Version comparison data:
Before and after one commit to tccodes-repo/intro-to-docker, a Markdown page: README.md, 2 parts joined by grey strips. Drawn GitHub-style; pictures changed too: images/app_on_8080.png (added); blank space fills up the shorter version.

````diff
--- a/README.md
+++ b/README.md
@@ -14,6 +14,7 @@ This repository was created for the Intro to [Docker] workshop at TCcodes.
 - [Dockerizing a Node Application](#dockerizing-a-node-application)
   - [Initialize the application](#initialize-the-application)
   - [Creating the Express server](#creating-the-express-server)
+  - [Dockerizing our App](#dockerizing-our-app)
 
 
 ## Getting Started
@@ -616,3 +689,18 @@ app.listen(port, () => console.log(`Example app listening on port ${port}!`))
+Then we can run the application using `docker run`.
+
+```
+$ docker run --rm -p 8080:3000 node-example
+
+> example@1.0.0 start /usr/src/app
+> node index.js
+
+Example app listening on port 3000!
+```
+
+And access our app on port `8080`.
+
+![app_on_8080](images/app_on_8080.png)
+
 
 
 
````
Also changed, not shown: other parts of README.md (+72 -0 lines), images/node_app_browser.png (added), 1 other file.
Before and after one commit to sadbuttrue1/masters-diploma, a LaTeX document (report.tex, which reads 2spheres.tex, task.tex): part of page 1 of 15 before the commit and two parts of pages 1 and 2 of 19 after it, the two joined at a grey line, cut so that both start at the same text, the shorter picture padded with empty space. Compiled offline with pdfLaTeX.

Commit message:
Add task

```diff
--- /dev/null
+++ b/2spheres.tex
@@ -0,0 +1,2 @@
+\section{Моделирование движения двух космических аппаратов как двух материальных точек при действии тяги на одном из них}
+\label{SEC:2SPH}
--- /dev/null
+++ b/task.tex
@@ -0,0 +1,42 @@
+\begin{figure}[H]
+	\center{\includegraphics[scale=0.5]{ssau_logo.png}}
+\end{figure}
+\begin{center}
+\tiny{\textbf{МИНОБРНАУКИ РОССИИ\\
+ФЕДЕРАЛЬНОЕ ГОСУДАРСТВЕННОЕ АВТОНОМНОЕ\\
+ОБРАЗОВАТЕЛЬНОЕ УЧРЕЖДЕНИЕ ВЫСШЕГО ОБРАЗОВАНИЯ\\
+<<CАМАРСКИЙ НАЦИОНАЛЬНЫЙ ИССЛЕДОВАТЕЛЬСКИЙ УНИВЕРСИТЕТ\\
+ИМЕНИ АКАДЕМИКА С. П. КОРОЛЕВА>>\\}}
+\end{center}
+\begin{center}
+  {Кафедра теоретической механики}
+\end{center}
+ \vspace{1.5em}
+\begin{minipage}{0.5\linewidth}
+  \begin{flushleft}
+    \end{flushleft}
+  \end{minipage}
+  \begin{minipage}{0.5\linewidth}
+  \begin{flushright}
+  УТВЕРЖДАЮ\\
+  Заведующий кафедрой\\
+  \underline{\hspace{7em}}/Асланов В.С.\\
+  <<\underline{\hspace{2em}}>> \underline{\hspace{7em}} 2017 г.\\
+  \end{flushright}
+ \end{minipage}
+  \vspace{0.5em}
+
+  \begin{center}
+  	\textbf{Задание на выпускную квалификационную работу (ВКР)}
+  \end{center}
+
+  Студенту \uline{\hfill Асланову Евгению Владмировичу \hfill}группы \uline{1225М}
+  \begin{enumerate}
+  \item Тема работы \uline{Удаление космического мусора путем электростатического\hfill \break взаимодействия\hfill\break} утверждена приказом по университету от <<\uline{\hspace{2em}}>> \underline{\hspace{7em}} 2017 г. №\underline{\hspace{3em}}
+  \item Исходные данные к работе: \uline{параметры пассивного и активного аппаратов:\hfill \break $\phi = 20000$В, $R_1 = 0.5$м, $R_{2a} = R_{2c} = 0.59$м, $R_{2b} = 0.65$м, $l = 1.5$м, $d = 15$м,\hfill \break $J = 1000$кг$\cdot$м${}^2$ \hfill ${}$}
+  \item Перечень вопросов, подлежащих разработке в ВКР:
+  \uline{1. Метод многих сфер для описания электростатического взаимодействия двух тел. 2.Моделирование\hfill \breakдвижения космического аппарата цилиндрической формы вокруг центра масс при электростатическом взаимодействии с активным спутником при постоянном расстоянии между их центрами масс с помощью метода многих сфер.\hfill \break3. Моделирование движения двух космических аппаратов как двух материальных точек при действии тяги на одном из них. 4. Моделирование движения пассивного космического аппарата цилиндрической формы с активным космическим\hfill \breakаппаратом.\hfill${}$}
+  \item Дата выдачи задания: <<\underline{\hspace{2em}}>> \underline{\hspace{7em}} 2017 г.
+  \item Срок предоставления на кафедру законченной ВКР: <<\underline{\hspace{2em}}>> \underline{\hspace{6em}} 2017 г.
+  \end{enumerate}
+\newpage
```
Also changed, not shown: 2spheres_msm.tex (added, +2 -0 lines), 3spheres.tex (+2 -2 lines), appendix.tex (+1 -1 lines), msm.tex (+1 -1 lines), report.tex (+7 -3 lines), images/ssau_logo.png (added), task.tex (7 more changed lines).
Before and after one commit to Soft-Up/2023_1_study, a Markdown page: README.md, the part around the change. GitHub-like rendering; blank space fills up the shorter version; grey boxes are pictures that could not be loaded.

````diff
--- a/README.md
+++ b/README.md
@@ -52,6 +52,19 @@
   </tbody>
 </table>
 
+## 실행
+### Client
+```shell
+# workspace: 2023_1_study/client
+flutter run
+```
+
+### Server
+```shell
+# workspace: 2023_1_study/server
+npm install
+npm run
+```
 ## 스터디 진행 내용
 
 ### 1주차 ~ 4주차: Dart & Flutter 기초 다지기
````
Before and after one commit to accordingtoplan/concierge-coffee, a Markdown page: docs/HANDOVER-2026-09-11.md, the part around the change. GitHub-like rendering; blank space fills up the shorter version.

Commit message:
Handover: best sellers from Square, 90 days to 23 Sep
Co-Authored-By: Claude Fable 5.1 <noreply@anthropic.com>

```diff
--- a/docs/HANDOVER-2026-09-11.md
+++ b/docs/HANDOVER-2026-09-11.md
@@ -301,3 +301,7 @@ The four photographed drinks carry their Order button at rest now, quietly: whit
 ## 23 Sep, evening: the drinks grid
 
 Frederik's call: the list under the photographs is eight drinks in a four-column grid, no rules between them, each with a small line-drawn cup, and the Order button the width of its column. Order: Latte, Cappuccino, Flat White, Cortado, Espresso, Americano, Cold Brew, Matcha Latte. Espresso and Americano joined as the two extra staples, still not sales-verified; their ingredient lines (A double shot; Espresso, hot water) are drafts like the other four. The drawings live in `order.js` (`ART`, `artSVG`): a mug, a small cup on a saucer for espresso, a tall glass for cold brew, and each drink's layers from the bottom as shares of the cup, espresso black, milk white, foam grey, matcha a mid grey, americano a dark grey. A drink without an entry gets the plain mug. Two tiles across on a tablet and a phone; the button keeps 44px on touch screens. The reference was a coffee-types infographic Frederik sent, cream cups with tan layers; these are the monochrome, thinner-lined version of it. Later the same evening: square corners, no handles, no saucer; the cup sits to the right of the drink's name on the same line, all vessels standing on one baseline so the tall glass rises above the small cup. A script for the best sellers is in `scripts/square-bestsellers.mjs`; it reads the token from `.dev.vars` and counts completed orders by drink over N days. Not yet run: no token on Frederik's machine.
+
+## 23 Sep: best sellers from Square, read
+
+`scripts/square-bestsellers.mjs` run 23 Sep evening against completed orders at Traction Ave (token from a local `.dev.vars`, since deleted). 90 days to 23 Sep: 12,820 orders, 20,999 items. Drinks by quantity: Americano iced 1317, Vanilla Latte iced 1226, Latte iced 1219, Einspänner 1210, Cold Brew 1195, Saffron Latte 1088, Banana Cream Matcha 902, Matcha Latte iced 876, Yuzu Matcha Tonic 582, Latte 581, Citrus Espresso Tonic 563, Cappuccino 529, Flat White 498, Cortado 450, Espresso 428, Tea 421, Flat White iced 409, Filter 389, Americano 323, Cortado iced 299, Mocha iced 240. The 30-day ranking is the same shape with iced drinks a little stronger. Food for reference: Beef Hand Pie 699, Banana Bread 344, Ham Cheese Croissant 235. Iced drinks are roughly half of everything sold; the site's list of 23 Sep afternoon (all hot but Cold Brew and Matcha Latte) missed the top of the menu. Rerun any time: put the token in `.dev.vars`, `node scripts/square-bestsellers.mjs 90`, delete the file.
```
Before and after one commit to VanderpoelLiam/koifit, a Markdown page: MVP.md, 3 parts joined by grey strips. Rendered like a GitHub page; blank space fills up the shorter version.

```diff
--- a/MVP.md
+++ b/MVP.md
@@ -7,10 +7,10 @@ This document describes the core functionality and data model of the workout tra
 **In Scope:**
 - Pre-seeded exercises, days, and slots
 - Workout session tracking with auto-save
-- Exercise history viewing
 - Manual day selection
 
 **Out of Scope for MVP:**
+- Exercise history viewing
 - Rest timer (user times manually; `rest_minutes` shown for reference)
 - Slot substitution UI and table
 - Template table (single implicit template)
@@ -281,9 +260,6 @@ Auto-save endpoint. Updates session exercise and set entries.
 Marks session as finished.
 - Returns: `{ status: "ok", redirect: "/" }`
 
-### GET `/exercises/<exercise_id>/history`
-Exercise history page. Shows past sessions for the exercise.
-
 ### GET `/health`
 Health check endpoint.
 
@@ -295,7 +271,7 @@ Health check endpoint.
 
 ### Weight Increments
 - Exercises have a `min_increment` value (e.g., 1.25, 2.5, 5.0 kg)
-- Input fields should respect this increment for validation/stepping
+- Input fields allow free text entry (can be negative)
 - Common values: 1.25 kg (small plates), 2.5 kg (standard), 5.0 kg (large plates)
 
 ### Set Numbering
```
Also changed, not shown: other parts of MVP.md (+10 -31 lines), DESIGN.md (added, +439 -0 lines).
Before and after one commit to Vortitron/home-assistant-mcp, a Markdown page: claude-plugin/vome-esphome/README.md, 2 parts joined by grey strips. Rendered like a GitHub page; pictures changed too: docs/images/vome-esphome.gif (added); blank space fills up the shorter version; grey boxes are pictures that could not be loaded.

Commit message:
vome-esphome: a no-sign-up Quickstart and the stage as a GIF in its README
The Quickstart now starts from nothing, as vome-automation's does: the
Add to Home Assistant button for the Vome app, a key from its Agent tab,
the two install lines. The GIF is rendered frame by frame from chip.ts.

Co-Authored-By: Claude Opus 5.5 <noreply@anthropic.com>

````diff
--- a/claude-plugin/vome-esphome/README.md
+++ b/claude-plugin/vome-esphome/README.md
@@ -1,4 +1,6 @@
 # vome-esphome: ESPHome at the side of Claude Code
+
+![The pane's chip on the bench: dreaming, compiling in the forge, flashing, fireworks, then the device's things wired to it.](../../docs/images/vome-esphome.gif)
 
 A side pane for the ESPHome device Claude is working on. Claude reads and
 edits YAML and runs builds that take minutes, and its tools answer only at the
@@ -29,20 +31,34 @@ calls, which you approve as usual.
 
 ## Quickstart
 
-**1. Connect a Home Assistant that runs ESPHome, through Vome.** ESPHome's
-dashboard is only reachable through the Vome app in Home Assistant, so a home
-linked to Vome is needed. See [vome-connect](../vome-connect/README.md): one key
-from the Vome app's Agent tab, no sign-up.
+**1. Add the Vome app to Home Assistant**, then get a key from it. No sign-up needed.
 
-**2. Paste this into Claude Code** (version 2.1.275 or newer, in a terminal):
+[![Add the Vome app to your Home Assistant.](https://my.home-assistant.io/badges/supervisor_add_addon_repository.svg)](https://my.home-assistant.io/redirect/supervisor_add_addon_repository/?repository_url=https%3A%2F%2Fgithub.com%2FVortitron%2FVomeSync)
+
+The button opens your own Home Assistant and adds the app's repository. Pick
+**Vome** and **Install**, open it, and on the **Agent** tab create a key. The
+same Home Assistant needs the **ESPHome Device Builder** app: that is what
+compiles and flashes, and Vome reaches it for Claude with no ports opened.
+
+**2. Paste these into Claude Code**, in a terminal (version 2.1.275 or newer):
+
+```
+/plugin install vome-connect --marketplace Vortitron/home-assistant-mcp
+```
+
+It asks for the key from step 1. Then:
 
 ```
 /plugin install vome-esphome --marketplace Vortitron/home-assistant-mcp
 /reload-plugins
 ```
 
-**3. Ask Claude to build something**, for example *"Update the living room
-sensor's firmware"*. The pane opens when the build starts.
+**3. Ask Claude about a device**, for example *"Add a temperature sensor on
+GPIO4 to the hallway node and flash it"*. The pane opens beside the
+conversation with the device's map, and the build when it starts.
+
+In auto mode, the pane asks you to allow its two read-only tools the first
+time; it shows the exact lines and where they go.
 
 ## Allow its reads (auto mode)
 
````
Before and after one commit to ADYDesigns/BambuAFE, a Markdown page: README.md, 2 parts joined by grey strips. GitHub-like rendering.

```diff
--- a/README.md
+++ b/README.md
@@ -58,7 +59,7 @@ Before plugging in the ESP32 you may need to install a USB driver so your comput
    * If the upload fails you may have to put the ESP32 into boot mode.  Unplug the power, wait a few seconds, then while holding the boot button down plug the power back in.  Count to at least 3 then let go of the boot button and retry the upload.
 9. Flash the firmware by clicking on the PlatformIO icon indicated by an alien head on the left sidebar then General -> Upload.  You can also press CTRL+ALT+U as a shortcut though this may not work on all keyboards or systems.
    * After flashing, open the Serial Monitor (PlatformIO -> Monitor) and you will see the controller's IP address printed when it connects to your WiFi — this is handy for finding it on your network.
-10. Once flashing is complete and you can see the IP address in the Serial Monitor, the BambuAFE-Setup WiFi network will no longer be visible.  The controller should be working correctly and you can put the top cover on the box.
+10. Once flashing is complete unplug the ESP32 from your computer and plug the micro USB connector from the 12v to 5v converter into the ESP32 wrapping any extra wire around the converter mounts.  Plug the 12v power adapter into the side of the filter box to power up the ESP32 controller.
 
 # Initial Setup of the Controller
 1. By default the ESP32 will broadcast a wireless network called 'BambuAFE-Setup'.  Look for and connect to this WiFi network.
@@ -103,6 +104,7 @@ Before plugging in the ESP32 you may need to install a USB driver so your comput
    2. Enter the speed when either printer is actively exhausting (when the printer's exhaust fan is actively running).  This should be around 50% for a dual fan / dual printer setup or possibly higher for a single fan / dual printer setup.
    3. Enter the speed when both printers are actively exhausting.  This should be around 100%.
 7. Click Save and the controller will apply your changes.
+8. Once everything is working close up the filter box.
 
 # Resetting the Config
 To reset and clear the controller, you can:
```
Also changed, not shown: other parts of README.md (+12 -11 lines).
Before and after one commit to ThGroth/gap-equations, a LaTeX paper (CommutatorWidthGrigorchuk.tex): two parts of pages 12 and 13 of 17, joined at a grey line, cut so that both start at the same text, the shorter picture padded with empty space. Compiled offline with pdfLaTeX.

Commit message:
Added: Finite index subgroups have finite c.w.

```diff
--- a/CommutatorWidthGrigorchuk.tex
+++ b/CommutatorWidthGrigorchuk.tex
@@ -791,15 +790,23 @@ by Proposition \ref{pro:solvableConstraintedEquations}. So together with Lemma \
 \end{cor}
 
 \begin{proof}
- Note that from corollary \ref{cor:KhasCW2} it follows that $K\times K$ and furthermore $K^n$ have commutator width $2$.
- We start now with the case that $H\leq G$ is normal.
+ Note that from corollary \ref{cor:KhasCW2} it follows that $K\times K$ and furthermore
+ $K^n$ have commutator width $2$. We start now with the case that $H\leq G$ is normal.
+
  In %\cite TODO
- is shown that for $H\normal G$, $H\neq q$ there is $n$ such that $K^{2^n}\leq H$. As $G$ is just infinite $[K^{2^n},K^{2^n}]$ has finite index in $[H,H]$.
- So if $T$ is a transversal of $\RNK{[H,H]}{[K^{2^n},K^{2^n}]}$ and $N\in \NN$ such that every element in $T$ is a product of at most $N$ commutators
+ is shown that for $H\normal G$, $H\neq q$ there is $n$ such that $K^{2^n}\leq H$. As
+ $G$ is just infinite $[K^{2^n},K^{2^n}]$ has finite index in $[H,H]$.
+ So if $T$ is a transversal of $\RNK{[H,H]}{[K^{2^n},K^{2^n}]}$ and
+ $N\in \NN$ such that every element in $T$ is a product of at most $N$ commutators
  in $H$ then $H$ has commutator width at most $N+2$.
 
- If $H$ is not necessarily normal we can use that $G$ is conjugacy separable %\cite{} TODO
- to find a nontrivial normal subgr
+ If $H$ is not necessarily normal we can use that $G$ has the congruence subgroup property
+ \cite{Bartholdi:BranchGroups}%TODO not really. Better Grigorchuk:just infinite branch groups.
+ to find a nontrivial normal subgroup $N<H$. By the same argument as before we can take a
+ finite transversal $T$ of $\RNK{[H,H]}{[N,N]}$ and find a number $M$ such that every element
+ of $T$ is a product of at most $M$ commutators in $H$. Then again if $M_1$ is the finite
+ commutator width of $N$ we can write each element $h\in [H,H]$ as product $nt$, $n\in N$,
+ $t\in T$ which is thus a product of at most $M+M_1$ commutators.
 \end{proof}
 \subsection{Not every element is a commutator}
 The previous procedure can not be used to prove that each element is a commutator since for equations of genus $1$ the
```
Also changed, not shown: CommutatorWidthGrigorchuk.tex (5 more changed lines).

Exercise aim. Whenever the word "element" appears in a line above, copy that line.

Exercise solution.
- So if $T$ is a transversal of $\RNK{[H,H]}{[K^{2^n},K^{2^n}]}$ and $N\in \NN$ such that every element in $T$ is a product of at most $N$ commutators
+ $N\in \NN$ such that every element in $T$ is a product of at most $N$ commutators
+ finite transversal $T$ of $\RNK{[H,H]}{[N,N]}$ and find a number $M$ such that every element
+ commutator width of $N$ we can write each element $h\in [H,H]$ as product $nt$, $n\in N$,
 \subsection{Not every element is a commutator}
 The previous procedure can not be used to prove that each element is a commutator since for equations of genus $1$ the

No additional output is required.